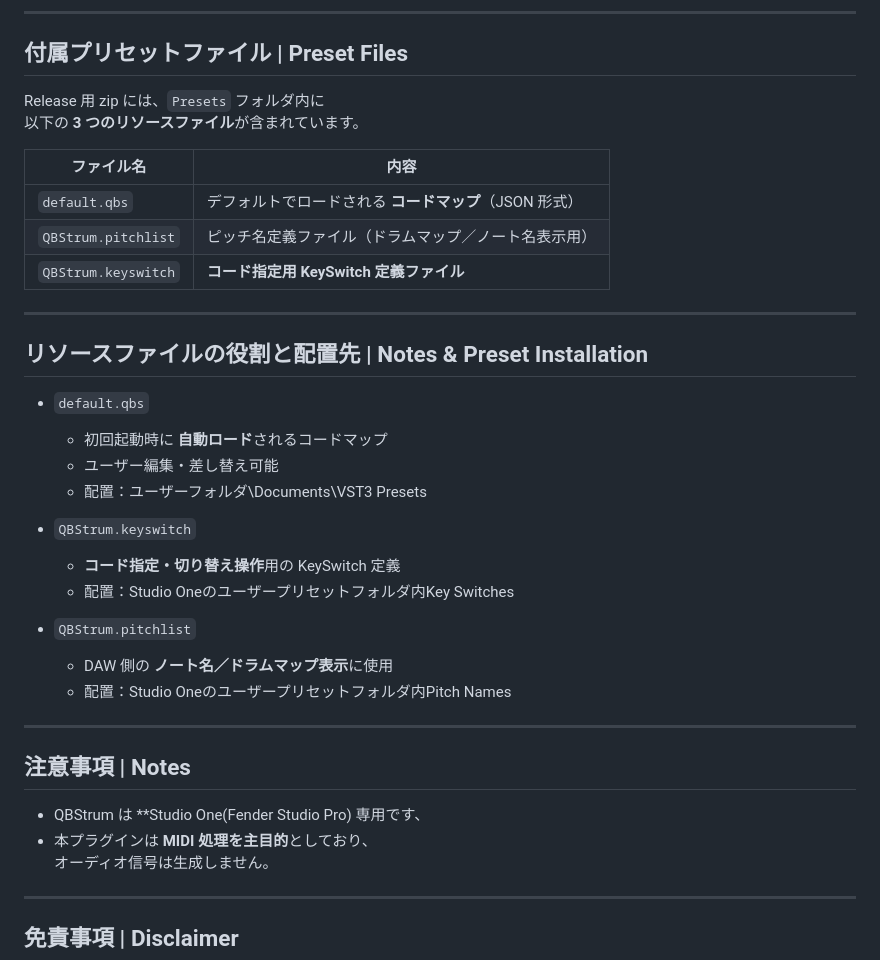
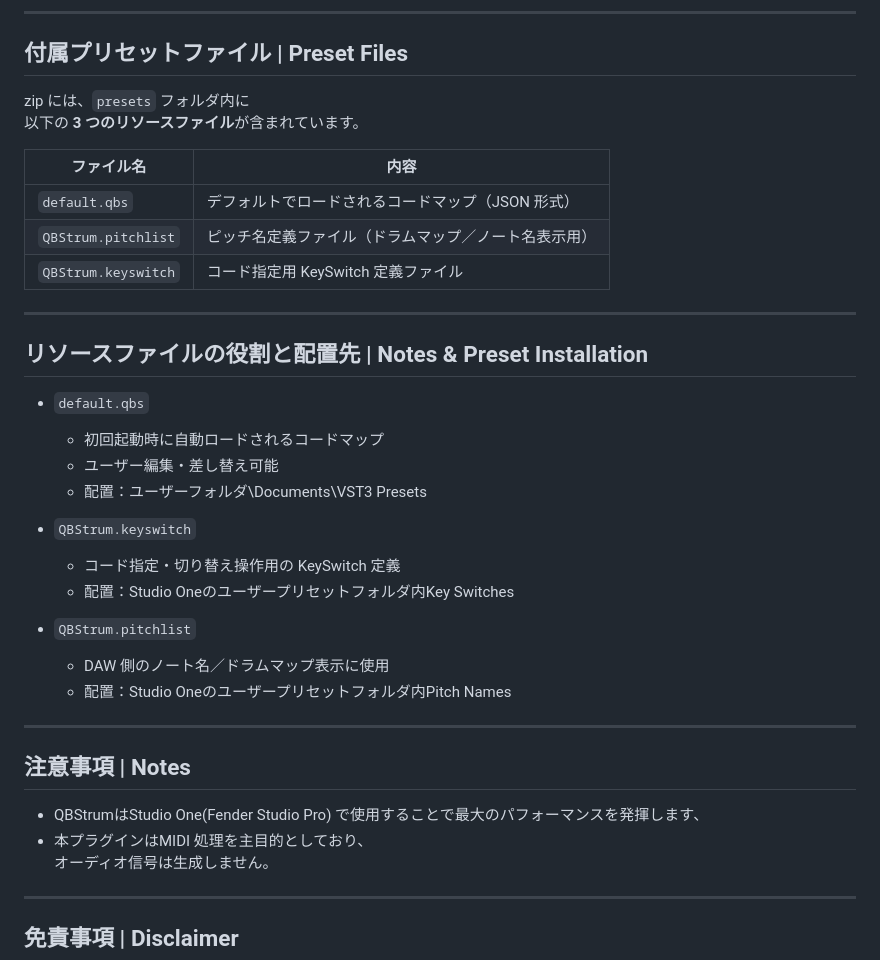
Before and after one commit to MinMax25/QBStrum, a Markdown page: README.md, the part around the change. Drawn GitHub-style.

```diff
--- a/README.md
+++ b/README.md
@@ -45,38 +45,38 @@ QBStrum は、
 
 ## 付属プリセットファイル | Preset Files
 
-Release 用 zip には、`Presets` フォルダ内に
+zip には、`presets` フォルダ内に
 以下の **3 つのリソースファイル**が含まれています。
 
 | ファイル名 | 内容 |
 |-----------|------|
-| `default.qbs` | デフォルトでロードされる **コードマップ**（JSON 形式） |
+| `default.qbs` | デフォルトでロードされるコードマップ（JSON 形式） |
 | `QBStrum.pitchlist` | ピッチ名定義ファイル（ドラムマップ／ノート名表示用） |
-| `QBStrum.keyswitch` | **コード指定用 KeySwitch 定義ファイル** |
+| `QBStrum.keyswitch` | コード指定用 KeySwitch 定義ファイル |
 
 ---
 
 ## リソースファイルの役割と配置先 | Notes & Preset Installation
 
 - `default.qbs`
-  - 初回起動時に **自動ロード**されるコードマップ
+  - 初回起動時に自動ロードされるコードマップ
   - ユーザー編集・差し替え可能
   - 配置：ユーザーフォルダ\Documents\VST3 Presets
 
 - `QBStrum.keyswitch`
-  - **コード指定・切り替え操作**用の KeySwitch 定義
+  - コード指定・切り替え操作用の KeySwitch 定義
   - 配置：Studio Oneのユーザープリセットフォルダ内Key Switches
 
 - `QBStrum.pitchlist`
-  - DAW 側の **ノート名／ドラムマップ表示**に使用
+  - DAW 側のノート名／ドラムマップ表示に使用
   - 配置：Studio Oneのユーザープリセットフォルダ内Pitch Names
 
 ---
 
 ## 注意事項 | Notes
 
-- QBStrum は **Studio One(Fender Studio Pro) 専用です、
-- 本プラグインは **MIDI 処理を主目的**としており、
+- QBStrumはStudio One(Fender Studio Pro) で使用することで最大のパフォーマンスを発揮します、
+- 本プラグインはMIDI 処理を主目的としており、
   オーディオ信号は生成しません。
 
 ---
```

> The problem: What lines in the data above contain the word "Studio"? Show them all.

> Task answer:
   - 配置：Studio Oneのユーザープリセットフォルダ内Key Switches
   - 配置：Studio Oneのユーザープリセットフォルダ内Pitch Names
-- QBStrum は **Studio One(Fender Studio Pro) 専用です、
+- QBStrumはStudio One(Fender Studio Pro) で使用することで最大のパフォーマンスを発揮します、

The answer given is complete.